It was an unusually warm late-winter afternoon in 2013 when 16-year old Madison Wallace jumped into the frigid Big Sioux River to save her 6-year old brother. Shortly afterward, a passing stranger named Lyle Eagle Tail saw Madison struggling in the water and plunged in to save her.
Within minutes, both Madison and Lyle were swept away in the foamy current, while the teen’s brother managed to escape danger.
Walter Rutkowski is president of the Carnegie Hero Fund Commission. Rutkowsk says the private operating fund commission was founded in 1904 by Andrew Carnegie to recognize civilian heroism throughout the United States and Canada.
“We do that by giving an award called the Carnegie Medal,” Rutkowski explains. “ Which is a three-inch medallion. And it’s given to people who risk or lose their lives saving or attempting to save the lives of others.”
The award isn’t given to someone who saves a life, says Rutkowski, but to an individual who risks their own life in an attempt to save another.
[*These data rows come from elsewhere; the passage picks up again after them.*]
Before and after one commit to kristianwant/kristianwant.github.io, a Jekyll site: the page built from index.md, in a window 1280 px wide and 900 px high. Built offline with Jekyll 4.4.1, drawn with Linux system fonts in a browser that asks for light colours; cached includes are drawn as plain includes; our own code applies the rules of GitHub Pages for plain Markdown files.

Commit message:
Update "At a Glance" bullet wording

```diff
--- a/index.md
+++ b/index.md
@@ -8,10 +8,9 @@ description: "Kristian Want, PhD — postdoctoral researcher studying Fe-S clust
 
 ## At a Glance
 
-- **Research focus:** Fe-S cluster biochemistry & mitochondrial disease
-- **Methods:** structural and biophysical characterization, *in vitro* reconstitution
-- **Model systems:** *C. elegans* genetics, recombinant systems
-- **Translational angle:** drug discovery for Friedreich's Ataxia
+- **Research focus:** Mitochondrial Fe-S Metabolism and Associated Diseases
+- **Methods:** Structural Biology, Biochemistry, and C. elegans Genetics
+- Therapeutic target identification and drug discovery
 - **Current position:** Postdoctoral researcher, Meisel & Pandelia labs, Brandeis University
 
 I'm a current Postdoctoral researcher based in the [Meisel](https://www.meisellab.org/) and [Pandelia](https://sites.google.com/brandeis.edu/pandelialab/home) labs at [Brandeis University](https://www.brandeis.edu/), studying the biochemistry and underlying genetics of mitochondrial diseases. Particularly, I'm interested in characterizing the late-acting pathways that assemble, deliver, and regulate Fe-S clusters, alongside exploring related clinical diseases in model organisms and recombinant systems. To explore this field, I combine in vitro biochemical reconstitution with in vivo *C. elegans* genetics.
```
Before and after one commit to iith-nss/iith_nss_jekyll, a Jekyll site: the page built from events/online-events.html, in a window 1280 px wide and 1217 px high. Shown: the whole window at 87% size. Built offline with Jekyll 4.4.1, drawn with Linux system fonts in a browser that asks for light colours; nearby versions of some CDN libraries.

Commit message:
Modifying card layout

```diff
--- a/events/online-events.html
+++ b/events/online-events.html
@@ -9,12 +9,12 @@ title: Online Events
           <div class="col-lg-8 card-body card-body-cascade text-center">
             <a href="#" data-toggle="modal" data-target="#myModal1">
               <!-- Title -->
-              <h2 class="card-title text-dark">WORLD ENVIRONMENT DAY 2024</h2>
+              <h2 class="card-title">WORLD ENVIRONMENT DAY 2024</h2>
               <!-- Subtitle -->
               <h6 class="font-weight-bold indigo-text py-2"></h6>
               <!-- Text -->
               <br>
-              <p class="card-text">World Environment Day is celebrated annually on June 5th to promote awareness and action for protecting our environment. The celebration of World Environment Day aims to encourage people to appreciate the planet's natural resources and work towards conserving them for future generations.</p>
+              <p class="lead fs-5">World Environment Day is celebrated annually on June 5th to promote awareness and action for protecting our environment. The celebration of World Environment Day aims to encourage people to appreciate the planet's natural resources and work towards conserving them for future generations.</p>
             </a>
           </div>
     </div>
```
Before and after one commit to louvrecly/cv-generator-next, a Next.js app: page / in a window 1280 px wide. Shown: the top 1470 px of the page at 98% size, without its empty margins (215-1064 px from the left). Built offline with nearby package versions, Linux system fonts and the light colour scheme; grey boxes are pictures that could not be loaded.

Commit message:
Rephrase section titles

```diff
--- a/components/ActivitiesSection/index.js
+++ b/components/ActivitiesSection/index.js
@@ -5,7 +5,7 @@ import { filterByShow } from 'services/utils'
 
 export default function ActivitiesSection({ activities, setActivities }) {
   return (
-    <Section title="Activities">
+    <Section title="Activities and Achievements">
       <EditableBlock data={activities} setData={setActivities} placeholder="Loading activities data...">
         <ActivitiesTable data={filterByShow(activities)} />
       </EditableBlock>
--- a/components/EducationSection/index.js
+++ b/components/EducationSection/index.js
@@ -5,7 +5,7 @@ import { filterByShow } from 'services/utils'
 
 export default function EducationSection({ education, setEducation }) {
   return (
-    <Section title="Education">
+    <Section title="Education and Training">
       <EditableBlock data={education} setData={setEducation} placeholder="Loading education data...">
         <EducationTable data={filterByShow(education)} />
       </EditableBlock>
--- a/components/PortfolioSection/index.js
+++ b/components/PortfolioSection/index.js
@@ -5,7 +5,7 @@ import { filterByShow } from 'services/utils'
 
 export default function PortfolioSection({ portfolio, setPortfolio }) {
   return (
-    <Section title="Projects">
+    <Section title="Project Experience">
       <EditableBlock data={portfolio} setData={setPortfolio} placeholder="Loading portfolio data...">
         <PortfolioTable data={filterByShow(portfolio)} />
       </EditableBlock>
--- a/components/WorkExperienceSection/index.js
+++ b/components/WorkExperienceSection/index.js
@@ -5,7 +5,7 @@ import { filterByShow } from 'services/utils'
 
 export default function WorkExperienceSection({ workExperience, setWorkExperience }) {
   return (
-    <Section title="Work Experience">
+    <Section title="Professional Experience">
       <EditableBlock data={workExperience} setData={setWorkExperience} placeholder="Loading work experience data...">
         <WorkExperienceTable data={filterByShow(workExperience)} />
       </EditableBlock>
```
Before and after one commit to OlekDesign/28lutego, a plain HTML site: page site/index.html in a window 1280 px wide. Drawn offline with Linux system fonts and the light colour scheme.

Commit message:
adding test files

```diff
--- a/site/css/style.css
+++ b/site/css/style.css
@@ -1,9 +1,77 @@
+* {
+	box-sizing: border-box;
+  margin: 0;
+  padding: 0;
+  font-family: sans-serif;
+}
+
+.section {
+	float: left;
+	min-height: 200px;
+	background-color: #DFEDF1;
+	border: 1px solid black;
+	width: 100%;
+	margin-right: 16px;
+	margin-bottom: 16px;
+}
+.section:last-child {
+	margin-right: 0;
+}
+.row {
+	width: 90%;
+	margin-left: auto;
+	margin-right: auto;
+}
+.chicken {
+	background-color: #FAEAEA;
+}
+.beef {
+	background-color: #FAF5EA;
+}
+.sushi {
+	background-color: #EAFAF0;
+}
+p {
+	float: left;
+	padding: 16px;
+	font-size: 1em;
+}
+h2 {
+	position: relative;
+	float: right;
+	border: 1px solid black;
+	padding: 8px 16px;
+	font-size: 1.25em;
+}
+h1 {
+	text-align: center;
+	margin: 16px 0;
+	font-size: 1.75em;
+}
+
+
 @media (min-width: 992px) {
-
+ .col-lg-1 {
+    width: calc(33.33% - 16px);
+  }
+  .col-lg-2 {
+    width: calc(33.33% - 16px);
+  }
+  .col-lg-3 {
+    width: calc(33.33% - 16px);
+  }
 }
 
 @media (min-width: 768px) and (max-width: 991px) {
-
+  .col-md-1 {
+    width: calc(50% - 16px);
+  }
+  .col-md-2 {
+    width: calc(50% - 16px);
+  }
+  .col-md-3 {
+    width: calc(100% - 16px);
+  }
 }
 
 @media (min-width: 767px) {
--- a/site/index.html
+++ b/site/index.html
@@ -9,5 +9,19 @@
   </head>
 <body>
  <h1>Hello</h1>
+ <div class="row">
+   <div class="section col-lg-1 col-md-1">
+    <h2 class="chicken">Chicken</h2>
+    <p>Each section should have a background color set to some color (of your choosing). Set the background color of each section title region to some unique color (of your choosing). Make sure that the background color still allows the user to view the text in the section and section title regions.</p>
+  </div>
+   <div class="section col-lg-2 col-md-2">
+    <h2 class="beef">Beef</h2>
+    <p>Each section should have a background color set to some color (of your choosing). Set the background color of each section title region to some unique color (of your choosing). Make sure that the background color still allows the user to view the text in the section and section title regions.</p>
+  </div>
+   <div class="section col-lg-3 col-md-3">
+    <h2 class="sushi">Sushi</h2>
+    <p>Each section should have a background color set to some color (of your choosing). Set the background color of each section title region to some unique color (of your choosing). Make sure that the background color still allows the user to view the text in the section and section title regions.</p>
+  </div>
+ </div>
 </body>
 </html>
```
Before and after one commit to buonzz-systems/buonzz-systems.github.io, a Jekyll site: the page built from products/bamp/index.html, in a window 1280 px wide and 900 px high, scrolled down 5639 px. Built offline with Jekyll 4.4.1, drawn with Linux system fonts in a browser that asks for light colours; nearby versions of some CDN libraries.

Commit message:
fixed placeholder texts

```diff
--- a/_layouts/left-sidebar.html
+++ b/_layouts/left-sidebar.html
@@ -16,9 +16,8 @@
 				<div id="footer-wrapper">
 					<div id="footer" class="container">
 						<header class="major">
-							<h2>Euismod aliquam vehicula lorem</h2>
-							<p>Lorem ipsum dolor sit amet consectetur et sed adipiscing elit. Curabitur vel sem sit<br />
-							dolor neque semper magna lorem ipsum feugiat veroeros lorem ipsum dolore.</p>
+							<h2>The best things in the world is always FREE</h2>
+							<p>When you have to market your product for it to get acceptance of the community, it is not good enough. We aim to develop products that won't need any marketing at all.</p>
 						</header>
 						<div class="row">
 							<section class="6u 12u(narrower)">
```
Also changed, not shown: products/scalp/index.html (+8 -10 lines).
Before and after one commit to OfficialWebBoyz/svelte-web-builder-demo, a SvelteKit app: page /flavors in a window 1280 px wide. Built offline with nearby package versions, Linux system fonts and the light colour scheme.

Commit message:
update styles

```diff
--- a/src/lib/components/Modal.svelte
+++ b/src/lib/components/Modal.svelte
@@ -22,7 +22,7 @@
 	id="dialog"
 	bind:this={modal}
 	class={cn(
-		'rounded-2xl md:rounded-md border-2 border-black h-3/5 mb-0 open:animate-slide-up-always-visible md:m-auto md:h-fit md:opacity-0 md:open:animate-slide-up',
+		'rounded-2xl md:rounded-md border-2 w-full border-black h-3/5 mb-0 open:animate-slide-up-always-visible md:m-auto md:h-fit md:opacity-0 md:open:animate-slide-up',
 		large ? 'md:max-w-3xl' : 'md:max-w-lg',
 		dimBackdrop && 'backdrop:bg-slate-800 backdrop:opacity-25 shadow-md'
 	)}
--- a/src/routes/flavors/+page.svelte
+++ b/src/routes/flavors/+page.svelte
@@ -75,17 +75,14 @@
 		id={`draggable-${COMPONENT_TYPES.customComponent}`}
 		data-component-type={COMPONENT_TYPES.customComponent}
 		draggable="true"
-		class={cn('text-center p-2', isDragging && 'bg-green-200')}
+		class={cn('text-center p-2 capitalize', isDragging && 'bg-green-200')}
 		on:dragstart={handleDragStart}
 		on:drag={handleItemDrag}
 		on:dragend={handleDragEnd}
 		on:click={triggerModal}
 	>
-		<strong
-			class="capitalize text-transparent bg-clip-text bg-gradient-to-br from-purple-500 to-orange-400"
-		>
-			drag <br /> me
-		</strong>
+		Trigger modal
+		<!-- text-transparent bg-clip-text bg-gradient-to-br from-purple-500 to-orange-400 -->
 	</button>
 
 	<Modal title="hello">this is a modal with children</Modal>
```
”The case was called to our attention because of the actions of Mister Eagle Tail going into the river after both Madison and her brother Garrett,” Rutkowski recalls. “ And the further we looked into the case we found that Madison was the first into the river to search for her brother, so we extended consideration to her as well.”
The Carnegie Hero Fund Commission doesn’t usually consider those who act to save immediate family members, but can make an exception in a case where the individual dies during their rescue attempt.
Up to 1000 applications are received by the Carnegie Hero Fund Commission each year. Not every application results in an award.